As has been widely reported, 50 retailers filed for bankruptcy this year, costing the industry thousands of storefronts and hundreds of thousands of jobs, and making 2017 a legendarily bad year for retail. And now a recent report from S&P Global Market Intelligence posits that 2018 could start with even more filings.
The report, which was published by Business Insider, found that 15 more retailers are in imminent danger of defaulting in 2018 and ranks the included retailers by “probability of default.” Among those on the list are Sears, Vince, and Burlington Stores, who occupy the second, fourth, and thirteenth spots, respectively.
For the sake of specificity, S&P has Sears’ probability of default at 25 percent this year, but that figure jumps to 45 percent in 2019, while Vince has an 18 percent chance of defaulting this year and a 36 percent chance next year.
Sears’ status is probably the most troubling, considering their footprint, the sheer volume of jobs they provide, and their shit-colored CCC credit rating (though Vince’s credit rating is just as bad).
To be fair, it’s not like the continued carnage is shocking — the same leverage-related problems that plagued retailers this year aren’t going to disappear in 2018, regardless of corporate tax rates and Corker Kickbacks — but the predictions still don’t inspire confidence, regardless of dubious economic growth predictions.

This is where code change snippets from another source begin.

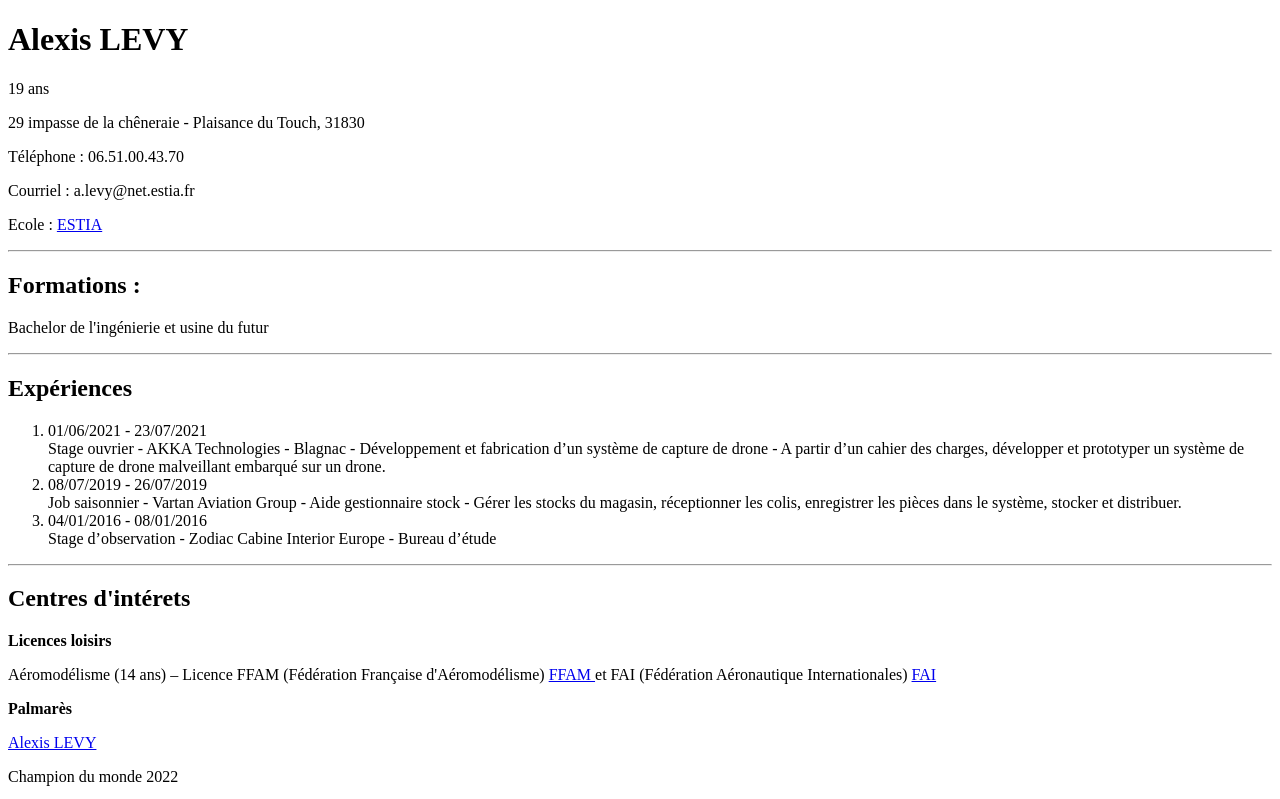
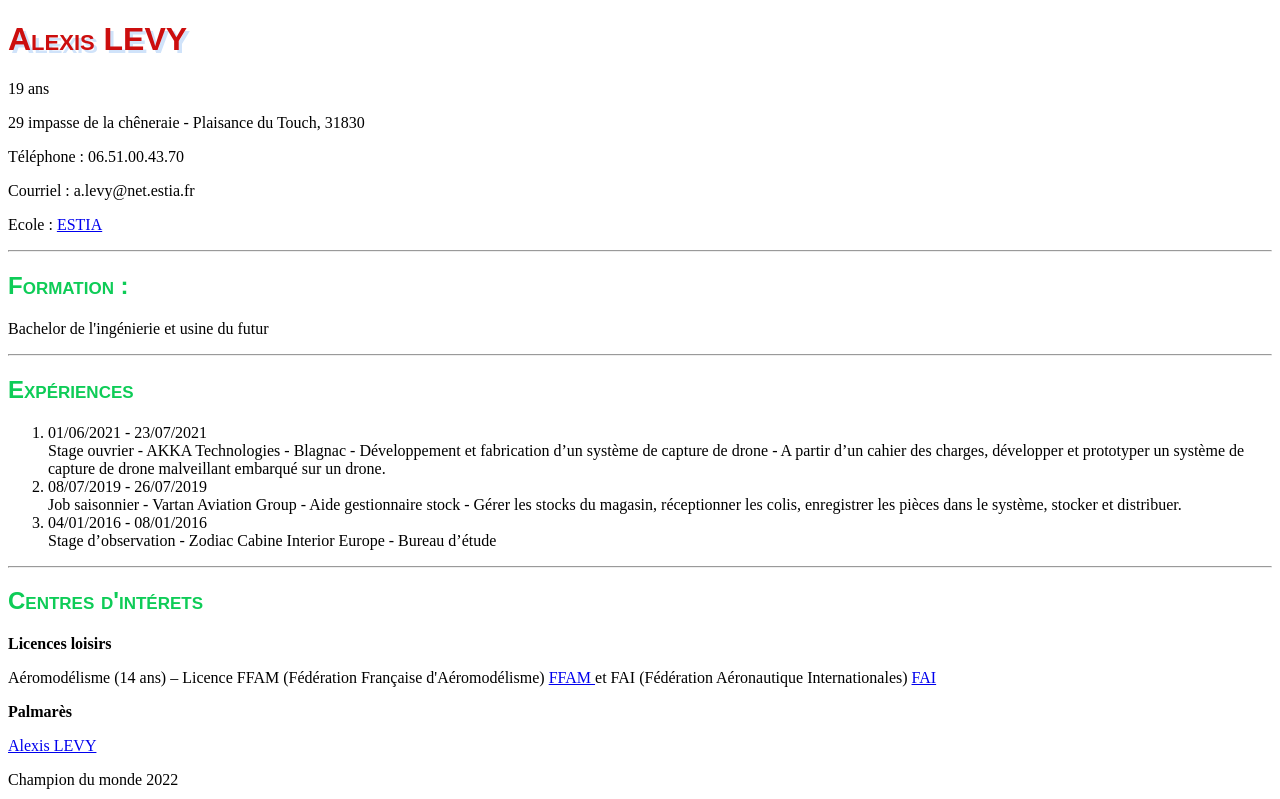
Before and after one commit to AlexisLEVY/AlexisLEVYgithub.io, a plain HTML site: page index.html in a window 1280 px wide. Shown: the top 799 px of the page. Drawn offline with Linux system fonts and the light colour scheme.

Commit message:
Add css some like color, text style ...

```diff
--- a/index.html
+++ b/index.html
@@ -3,7 +3,7 @@
   <head>
     <meta charset="utf-8">
     <title> CV </title>
-    <link rel="stylesheet" href="StyleCSS.css" media="screen">
+    <link rel="stylesheet" href="indexcss.css" media="screen">
   </head>
   <body>
     <h1> Alexis LEVY </h1>
@@ -16,7 +16,7 @@
 
     <hr />
 
-    <h2>Formations : </h2>
+    <h2>Formation : </h2>
     <p> Bachelor de l'ingénierie et usine du futur </p>
 
     <hr />
--- a/indexcss.css
+++ b/indexcss.css
@@ -0,0 +1,13 @@
+h1{
+    text-shadow:0.1em 0.1em #D0E3FA;
+    font-family : Arial;
+	color :  #cc0e0e;
+	font-variant : small-caps;
+}
+
+h2{
+	font-family : Arial;
+	color :  #0ecc57;
+	font-variant : small-caps;
+
+}
```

The full list is below.
- Sun Pacific Holding Corp.
- Sears Holdings (parent company of Sears and Kmart)
- Razer Inc.
- Vince Holding Corp.
- The Bon-Ton Stores

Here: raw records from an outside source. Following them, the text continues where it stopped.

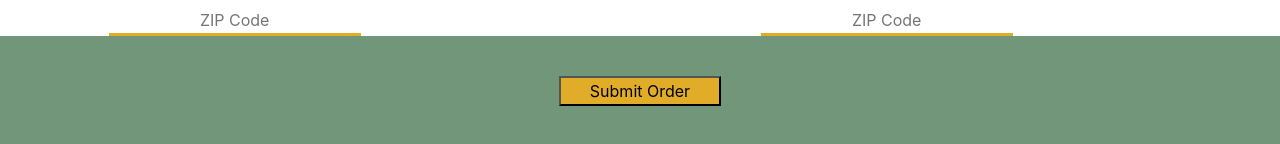
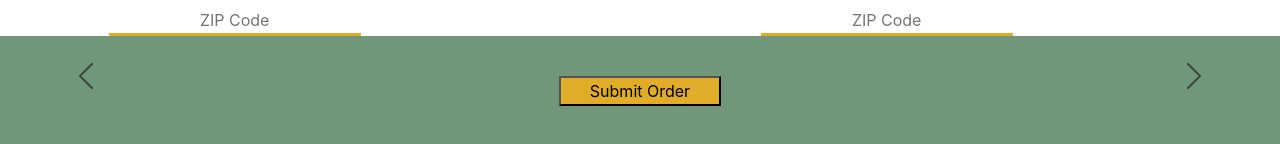
Before and after one commit to MyamotoMusashi/BookStoreRemake, a React (Create React App) app: page /checkout in a window 1280 px wide. Shown: the part 436-580 px from the top of the page. Built offline with nearby package versions, Linux system fonts and the light colour scheme.

Commit message:
24.10.2022

```diff
--- a/src/components/Pages/CheckoutPage/CheckoutPage.js
+++ b/src/components/Pages/CheckoutPage/CheckoutPage.js
@@ -17,13 +17,13 @@ function CheckoutPage() {
     let navigate = useNavigate()
 
     function submitOrder() {
-        console.log(shoppingCart.shoppingCart)
         let order = {
-            booksOrdered: shoppingCart.shoppingCart,
+            itemsOrdered: shoppingCart.shoppingCart,
             userId: user.id,
             shippingInformation: user.shippingInformation
         }
 
+        console.log(order)
         orderService.addOrder(order)
             .then(() => {
                 shoppingCart.clearShoppingCart()
@@ -50,7 +50,7 @@ function CheckoutPage() {
                     </div>
                 </div>
             </div>
-            <ProfileOrderItemList order={data} />
+            <ProfileOrderItemList order={data.booksOrdered} />
         </div>
         <div className="row">
             <div className="col">
--- a/src/components/Pages/Profile/ProfileOrders/ProfileOrderItem/ProfileOrderItem.js
+++ b/src/components/Pages/Profile/ProfileOrders/ProfileOrderItem/ProfileOrderItem.js
@@ -3,11 +3,12 @@ import OrderOverviewItem from "../../../../OrderOverviewItem/OrderOverviewItem"
 import './ProfileOrderItem.css'
 
 function ProfileOrderItem(props) {
+    console.log(props)
     return <li className="list-group-item profile-order-item">
         <section className="row">
             <OrderOverviewItem className="col-2 profile-order-item-list-overview" order={props.order}/>
             <div className="col-10">
-                <ProfileOrderItemList order={props.order}/>
+                <ProfileOrderItemList order={props.order.itemsOrdered}/>
             </div>
         </section>
     </li>
--- a/src/components/Pages/Profile/ProfileOrders/ProfileOrderItem/ProfileOrderItemList/ProfileOrderItemList.js
+++ b/src/components/Pages/Profile/ProfileOrders/ProfileOrderItem/ProfileOrderItemList/ProfileOrderItemList.js
@@ -1,13 +1,19 @@
+import { Carousel } from "react-bootstrap";
+
 import ProfileOrderItemListItem from "../ProfileOrderItemListItem/ProfileOrderItemListItem";
 
 import './ProfileOrderItemList.css'
 
 function ProfileOrderItemList(props) {
-    return <ul className="list-group list-group-horizontal">
-        {props.order.booksOrdered.map(book => {
-            return <ProfileOrderItemListItem book={book}/>
-        }) }
-    </ul>
+    console.log(props)
+
+    return <Carousel variant="dark" className="list-group list-group-horizontal d-block w-100 profile-order-item-list">
+        {props.order.map(book => {
+            return <Carousel.Item>
+                <ProfileOrderItemListItem book={book}/>
+            </Carousel.Item>
+        })}
+    </Carousel>
 }
 
 export default ProfileOrderItemList
--- a/src/components/Pages/Profile/ProfileOrders/ProfileOrderItem/ProfileOrderItemListItem/ProfileOrderItemListItem.js
+++ b/src/components/Pages/Profile/ProfileOrders/ProfileOrderItem/ProfileOrderItemListItem/ProfileOrderItemListItem.js
@@ -3,13 +3,14 @@ import BookItem from '../../../../../BookItem/BookItem'
 import './ProfileOrderItemListItem.css'
 
 function ProfileOrderItemListItem(props) {
+    console.log(props)
     return <li className="list-group-item flex-fill profile-order-item-list-item">
         <div>
             <img src={props.book.book.coverUrl} alt="" />
             <h2 className=''>{props.book.book.title}</h2>
             <h3 className=''>({props.book.book.author})</h3>
             <p className='book-overview'>{props.book.book.summary.substring(0, 37) + '... '}<span><Link to={"/books/" + props.book.book.id} className='read-more-link'>Read more</Link></span></p>
-            <p className=''>${props.book.book.price}</p>
+            <p className=''>${props.book.book.price} x {props.book.quantity}</p>
         </div>
     </li>
 }
--- a/src/components/Pages/Profile/ProfileOrders/ProfileOrders.js
+++ b/src/components/Pages/Profile/ProfileOrders/ProfileOrders.js
@@ -12,7 +12,6 @@ function ProfileOrders() {
         orderService.getOrdersByUserId(userId)
             .then(async (data) => {
                 setOrders(await data.json())
-                console.log(orders)
                 setIsLoaded(true)
             })
     }, [])
--- a/src/components/Pages/Profile/ProfileOrders/ProfileOrdersList/ProfileOrdersList.js
+++ b/src/components/Pages/Profile/ProfileOrders/ProfileOrdersList/ProfileOrdersList.js
@@ -2,6 +2,7 @@ import ProfileOrderItem from "../ProfileOrderItem/ProfileOrderItem"
 import './ProfileOrdersList.css'
 
 function ProfileOrdersList(props) {
+    console.log(props.orders)
     return <ul className="list-group profile-orders-list">
         {props.orders.map(order => {
             return <ProfileOrderItem order={order}/>
```
Also changed, not shown: notes.txt.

- Bebe Stores Inc.
- Destination Maternity Corp. (parent company of A Pea in the Pod, Motherhood Maternity, and Destination Maternity)

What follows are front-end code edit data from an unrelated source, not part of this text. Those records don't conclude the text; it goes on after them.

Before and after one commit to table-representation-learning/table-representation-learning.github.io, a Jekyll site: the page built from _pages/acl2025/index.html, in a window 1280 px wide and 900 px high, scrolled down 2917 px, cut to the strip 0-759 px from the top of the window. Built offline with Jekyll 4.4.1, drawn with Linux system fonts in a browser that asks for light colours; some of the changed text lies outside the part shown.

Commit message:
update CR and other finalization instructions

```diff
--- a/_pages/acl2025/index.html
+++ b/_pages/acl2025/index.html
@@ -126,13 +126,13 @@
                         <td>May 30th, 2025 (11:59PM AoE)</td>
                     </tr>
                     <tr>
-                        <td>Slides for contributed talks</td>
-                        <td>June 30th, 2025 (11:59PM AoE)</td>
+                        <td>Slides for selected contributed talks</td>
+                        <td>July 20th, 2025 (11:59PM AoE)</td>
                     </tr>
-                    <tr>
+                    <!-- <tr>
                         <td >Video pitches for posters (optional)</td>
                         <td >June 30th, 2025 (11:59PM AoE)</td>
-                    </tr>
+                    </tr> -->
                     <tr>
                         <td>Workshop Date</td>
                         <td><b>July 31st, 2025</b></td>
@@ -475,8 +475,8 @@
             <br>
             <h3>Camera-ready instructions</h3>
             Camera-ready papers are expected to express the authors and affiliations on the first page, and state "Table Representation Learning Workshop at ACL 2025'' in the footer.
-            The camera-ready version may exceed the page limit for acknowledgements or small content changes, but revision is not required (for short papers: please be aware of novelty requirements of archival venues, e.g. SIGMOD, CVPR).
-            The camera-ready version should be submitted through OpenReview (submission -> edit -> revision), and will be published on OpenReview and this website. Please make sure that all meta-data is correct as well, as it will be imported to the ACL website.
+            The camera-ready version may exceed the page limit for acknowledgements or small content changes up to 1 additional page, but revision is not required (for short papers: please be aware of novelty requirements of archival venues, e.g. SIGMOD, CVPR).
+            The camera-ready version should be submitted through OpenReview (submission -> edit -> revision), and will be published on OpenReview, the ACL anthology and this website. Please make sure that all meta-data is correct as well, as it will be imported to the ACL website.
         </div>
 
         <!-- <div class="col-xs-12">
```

- Destination XL Group Inc.
- Stein Mart Inc.
- Christopher & Banks Corp.
- Sears Hometown and Outlet Stores Inc.
- DGSE Cos Inc. (parent company of Dallas Gold & Silver and Charleston Gold & Diamond).
- Burlington Stores Inc.
- Tailored Brands Inc. (parent company of Men’s Wearhouse and Jos. A. Bank)
- Clarus Corp. (parent company of Black Diamond brand clothing)
You can read more about it at Business Insider.